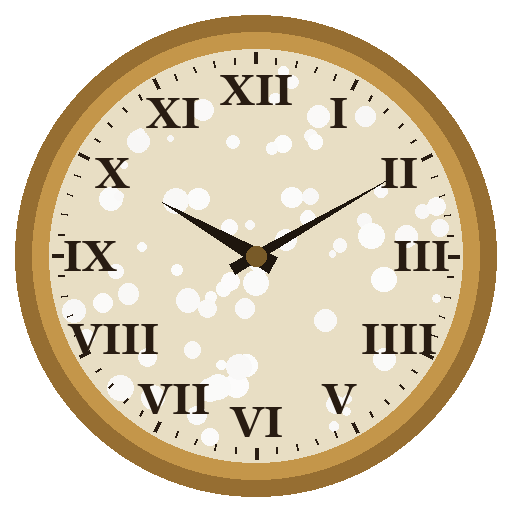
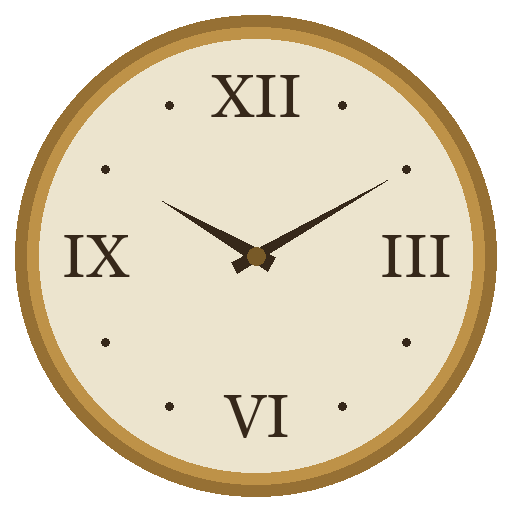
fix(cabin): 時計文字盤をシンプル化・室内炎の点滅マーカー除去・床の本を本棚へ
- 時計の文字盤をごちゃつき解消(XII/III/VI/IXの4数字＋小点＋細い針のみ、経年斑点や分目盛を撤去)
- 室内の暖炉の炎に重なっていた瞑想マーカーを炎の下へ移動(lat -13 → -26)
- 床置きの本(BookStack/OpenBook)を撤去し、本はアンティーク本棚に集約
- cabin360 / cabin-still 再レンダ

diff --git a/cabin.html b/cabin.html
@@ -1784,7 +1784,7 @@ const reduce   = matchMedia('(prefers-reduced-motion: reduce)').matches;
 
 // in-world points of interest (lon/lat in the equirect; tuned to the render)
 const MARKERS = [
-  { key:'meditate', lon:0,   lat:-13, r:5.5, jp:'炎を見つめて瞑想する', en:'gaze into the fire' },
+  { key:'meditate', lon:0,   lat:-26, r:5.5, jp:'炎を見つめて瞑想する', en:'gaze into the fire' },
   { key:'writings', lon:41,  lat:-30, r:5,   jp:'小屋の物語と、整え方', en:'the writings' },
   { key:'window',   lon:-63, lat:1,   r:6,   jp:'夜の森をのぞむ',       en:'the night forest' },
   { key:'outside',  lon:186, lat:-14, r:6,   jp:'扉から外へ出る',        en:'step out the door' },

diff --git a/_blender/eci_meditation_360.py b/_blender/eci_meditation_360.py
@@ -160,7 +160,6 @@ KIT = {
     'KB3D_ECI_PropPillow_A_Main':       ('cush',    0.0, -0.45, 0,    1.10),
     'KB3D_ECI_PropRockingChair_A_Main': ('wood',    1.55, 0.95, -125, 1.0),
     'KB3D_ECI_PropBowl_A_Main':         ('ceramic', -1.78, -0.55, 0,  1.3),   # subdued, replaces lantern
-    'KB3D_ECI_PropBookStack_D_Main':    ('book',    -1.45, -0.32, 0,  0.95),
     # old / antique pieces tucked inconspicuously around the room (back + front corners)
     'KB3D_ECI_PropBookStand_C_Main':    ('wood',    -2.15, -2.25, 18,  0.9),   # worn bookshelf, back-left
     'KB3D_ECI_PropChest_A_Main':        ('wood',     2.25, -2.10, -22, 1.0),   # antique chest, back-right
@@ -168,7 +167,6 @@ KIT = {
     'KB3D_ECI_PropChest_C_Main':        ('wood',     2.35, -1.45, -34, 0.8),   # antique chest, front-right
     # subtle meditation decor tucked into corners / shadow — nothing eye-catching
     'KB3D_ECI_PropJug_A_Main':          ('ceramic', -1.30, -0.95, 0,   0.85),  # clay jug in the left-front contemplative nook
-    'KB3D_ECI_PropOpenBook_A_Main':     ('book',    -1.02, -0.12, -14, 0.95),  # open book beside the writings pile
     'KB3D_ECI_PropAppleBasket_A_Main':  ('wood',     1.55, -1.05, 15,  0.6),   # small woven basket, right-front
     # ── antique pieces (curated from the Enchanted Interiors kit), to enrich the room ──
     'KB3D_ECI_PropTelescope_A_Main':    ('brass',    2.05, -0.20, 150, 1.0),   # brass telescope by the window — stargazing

══════════════════════════════

- **Problem**: Find the line with "lat:-13, r:5.5, jp:'炎を見つめて瞑想する', en:'gaze" in the material above. Reproduce it and each line after it up to and including the line with "en:'step out the".

- **Response for this exercise**:
-  { key:'meditate', lon:0,   lat:-13, r:5.5, jp:'炎を見つめて瞑想する', en:'gaze into the fire' },
+  { key:'meditate', lon:0,   lat:-26, r:5.5, jp:'炎を見つめて瞑想する', en:'gaze into the fire' },
   { key:'writings', lon:41,  lat:-30, r:5,   jp:'小屋の物語と、整え方', en:'the writings' },
   { key:'window',   lon:-63, lat:1,   r:6,   jp:'夜の森をのぞむ',       en:'the night forest' },
   { key:'outside',  lon:186, lat:-14, r:6,   jp:'扉から外へ出る',        en:'step out the door' },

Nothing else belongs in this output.